What is Six Sigma?

by Abhiram Patnaik, MBA class of 2007, IIIT Allahabad

  • A Philosophy (Make fewer mistakes in what we do)
  • A Statistical Measurement (Helps gauge adequacy of product process & services)
  • A Metric (A measuring system)
  • A Business Strategy (Good quality reduces cost)

Six Sigma has many facets: It is a metric, benchmark, vision, philosophy, method, tool, symbol, and a goal. It is a goal to achieve less than 4 defects per million opportunities. It can be described as the ultimate in optimization. In six sigma, the emphasis is on reducing defects in the product or services to less than 4 per million opportunities, reducing cycle time with aggressive goals such as 30-50% reduction per year and reducing costs to dramatically impact the bottom line. Six sigma provides specific methods to recreate the process so that defects and errors never arise in the first place. Needless to say, this leads to multifold increase in the profit as well as the customer base of an organization.

In statistics the Greek letter ‘sigma' is used to measure the amount of variation in data. Every process has measurable characteristics and the measurements follow a frequency distribution. Every distribution has a center point called ‘Mean' or ‘Average' (half the measurements are above and half below). The curve is like a ‘bell shape' getting closer and closer to zero but never quite reaching the line. The variation (fatness) of the curve is measured by the ‘standard deviation'- the distance between the mean and the point either side where the curve changes from convex to concave. This distance (standard deviation) is known as sigma.

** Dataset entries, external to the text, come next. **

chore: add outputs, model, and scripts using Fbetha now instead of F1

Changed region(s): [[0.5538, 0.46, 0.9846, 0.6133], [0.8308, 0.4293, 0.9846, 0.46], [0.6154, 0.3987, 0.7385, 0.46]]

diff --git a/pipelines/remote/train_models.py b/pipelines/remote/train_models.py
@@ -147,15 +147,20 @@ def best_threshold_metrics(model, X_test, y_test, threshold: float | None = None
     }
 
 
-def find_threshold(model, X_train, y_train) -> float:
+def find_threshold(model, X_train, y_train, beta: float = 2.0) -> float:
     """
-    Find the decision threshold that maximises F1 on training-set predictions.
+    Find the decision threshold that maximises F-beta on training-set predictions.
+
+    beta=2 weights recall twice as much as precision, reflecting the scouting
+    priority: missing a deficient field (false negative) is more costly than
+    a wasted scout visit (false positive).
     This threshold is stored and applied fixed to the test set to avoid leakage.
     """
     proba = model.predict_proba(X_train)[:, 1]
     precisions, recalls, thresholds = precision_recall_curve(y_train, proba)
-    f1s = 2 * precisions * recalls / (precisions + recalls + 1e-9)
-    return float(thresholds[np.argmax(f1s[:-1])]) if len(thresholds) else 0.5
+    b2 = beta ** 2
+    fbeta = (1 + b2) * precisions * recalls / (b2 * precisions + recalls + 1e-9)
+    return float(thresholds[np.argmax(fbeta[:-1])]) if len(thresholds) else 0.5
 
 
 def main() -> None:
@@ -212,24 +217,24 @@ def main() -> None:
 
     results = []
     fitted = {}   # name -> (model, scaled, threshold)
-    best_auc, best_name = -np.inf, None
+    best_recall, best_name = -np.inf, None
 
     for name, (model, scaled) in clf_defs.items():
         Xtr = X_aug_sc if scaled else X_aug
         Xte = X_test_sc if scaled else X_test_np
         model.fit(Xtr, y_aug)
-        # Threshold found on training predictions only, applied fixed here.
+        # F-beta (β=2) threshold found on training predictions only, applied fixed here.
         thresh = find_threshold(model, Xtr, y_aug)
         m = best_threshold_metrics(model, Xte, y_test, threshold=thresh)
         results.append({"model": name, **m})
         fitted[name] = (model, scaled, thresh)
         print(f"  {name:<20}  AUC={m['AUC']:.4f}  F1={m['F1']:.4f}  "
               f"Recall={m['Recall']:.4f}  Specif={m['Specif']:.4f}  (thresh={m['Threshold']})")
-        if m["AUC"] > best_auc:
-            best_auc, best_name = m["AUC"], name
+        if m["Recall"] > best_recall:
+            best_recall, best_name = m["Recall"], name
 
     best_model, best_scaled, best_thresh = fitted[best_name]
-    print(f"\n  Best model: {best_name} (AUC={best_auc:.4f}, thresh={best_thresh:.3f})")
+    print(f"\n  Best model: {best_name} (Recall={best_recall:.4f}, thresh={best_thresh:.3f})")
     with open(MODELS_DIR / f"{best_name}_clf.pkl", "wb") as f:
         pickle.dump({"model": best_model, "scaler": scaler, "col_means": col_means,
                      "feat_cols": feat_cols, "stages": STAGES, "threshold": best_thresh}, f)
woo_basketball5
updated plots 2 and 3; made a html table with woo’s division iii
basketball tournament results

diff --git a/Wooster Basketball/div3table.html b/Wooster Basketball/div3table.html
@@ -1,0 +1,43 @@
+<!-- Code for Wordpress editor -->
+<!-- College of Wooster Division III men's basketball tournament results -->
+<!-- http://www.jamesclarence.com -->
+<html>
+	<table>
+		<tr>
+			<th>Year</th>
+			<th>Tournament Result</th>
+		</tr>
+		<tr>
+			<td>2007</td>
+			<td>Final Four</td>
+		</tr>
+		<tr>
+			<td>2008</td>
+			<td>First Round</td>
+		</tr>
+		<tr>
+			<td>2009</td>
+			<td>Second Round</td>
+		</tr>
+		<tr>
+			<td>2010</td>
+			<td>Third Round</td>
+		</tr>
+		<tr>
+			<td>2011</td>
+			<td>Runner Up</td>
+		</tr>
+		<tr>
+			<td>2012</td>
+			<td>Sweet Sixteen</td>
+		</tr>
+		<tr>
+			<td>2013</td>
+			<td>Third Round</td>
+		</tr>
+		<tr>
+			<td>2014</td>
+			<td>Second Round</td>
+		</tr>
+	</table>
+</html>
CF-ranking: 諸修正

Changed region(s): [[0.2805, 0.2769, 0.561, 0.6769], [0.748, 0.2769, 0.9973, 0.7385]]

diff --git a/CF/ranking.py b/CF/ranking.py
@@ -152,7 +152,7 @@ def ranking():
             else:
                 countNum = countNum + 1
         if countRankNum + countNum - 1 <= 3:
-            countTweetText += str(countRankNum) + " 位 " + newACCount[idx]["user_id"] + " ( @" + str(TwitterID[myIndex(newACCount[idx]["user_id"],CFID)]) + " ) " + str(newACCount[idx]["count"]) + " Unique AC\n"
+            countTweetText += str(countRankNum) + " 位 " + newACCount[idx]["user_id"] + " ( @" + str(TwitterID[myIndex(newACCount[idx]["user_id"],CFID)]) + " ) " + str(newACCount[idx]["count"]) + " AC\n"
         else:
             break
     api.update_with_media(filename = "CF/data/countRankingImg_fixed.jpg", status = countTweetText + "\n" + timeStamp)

Sigma can be broadly considered as a method of measuring the deviation trend of a data from its normal average value. The interesting thing about the normal distribution is that 68% of all measurements fall within one sigma either side of the mean. This is both mathematically proven and a practically experienced result. Similarly 99.74% of all measurements fall within 3 sigma. To give an example if someone measure shoe sizes of the entire population, the plotted measurements will have an average (Mean) and standard deviation (Sigma). Almost 100% of all people have shoe sizes from (Mean +3 Sigma) to (Mean – 3 Sigma). So if someone makes shoes with just this range of sizes he/she can satisfy 99.74% of all your customers.

Three Sigma- The current accepted standard

Most of the organizations operate at the three sigma level. This appears decent as only 0.26% of the output will fail to meet the customer requirements. But the case is different as today's services, manufacturing and operations are complex with many process steps and numerous parts. Each step of the process may deliver at 99+ % success, but as each step relies on the previous one, failures multiply and the outcome has more defects and failures than expected. In reality three sigma often fails customer requirements not 0.26% but 7% of the time.